This brings me to the assembler. The Basic includes a 6502 assembler, allowing all 6502 op codes and addressing modes, and it can be addressed from within a Basic program, just as for the Beeb. This now includes the use of Equs for storing strings directly in memory, Equb, Equw and Equd for byte, word and double word storage - 4 bytes at a time. These are a very welcome addition for assembly language programmers and make such programming very much simpler. Macros will still have to be implemented via functions or procedures as described elsewhere in the literature for the Beeb.
Now for the features that the unexpanded Electron does not have. These include sideways ROMs; so software such as View, Beebcalc and Beebpen will not work unless you are willing to unplug the Basic ROM and plug in the other ROM instead-which does seem to work. Even this will probably not be possible in the future, as the Basic and operating system chips sit on a little daughter board plugged into one socket. It would seem fairly clear that the intention is to replace the daughter board eventually by one 32K ROM.
According to Acorn, the following, which are well known in connection with the Beeb, will be available for adding to the Electron externally:

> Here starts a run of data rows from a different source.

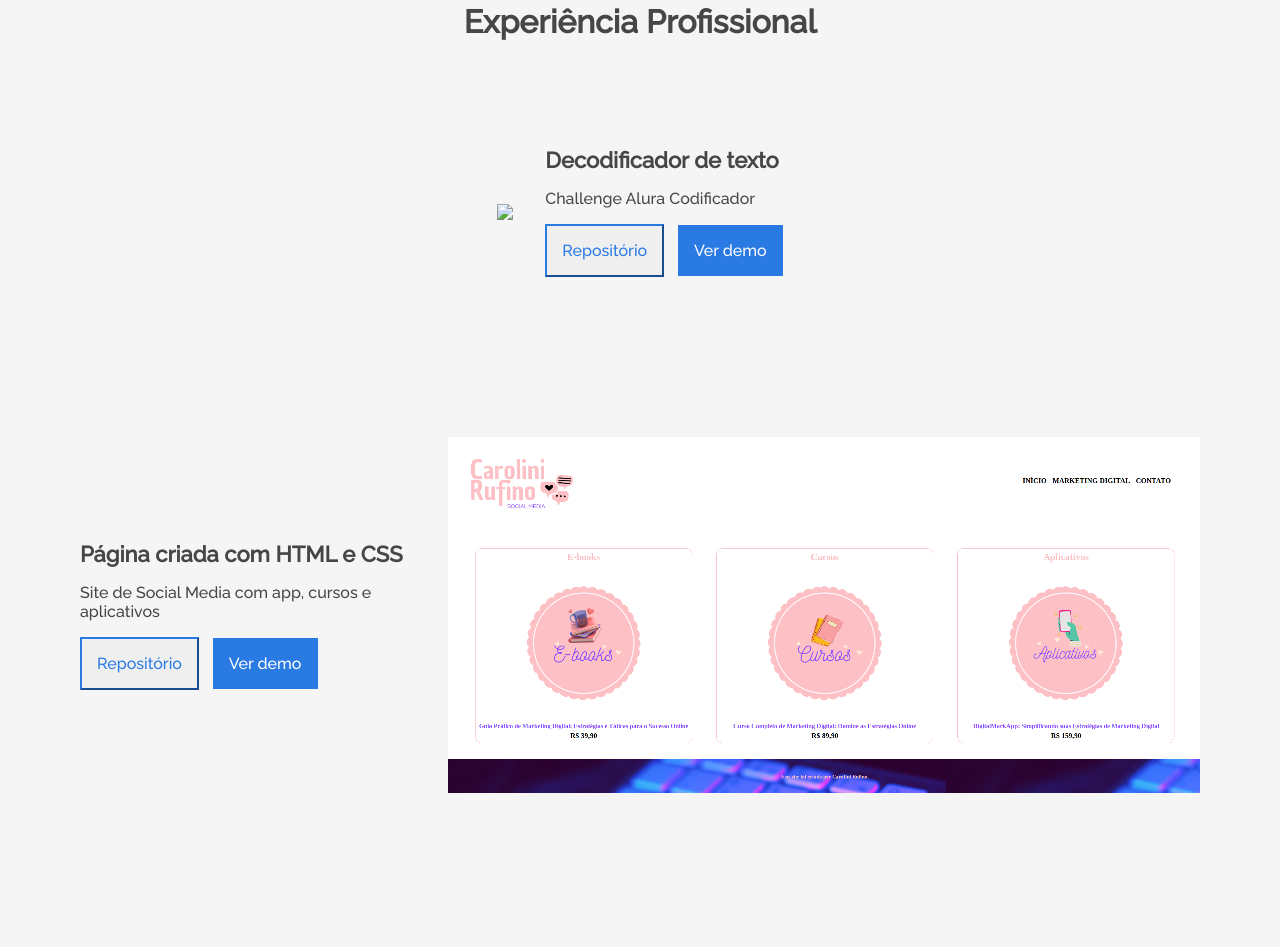
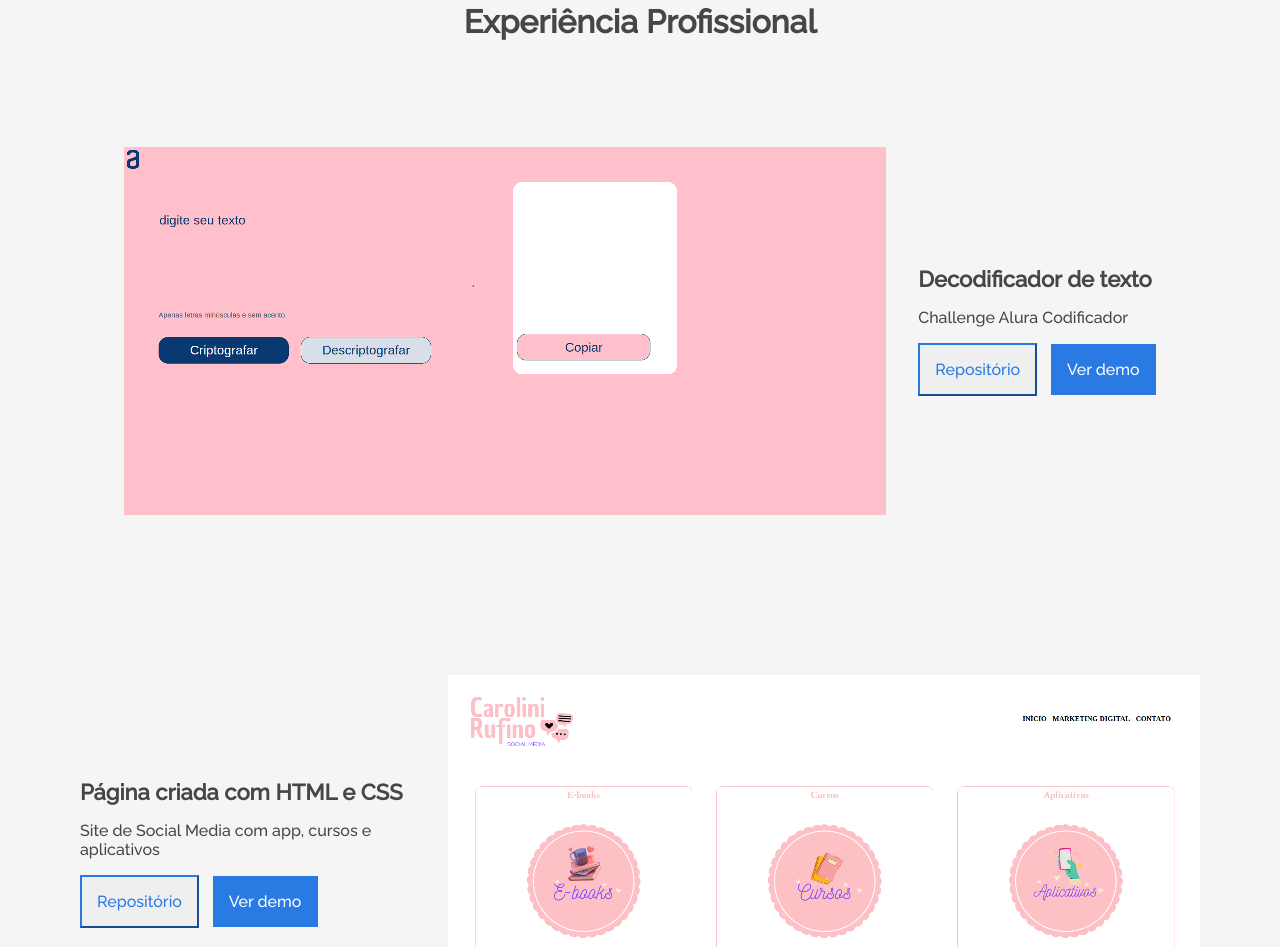
Before and after one commit to carolinirufino/portfolio, a plain HTML site: page index.html in a window 1280 px wide. Shown: the part 2299-3246 px from the top of the page. Drawn offline with Linux system fonts and the light colour scheme.

Commit message:
Update index.html

```diff
--- a/index.html
+++ b/index.html
@@ -165,7 +165,7 @@
         <h2 class="experience__section__title" id="xp">Experiência Profissional</h2>
         <div class="experiencie__box1">
             <!-- Insira a logo/captura de seu projeto/trabalho -->
-            <img class="experience__img" src="./img/decodificador.png">
+            <img class="experience__img" src="decodificador.png">
             <div class="experience__info"
                 <h2 class="experience__title">Decodificador de texto</h2>
                 <h3 class="experience__text">Challenge Alura Codificador</h3>
```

All these will presumably be connected via the 50-way connector on the back of the Electron. There are two brass bushed screw connectors either side which look purpose-made for the very substantial bolt-on expansion system which Acorn is already talking about. No details are available at the moment, but clearly there will be an immediate market for them.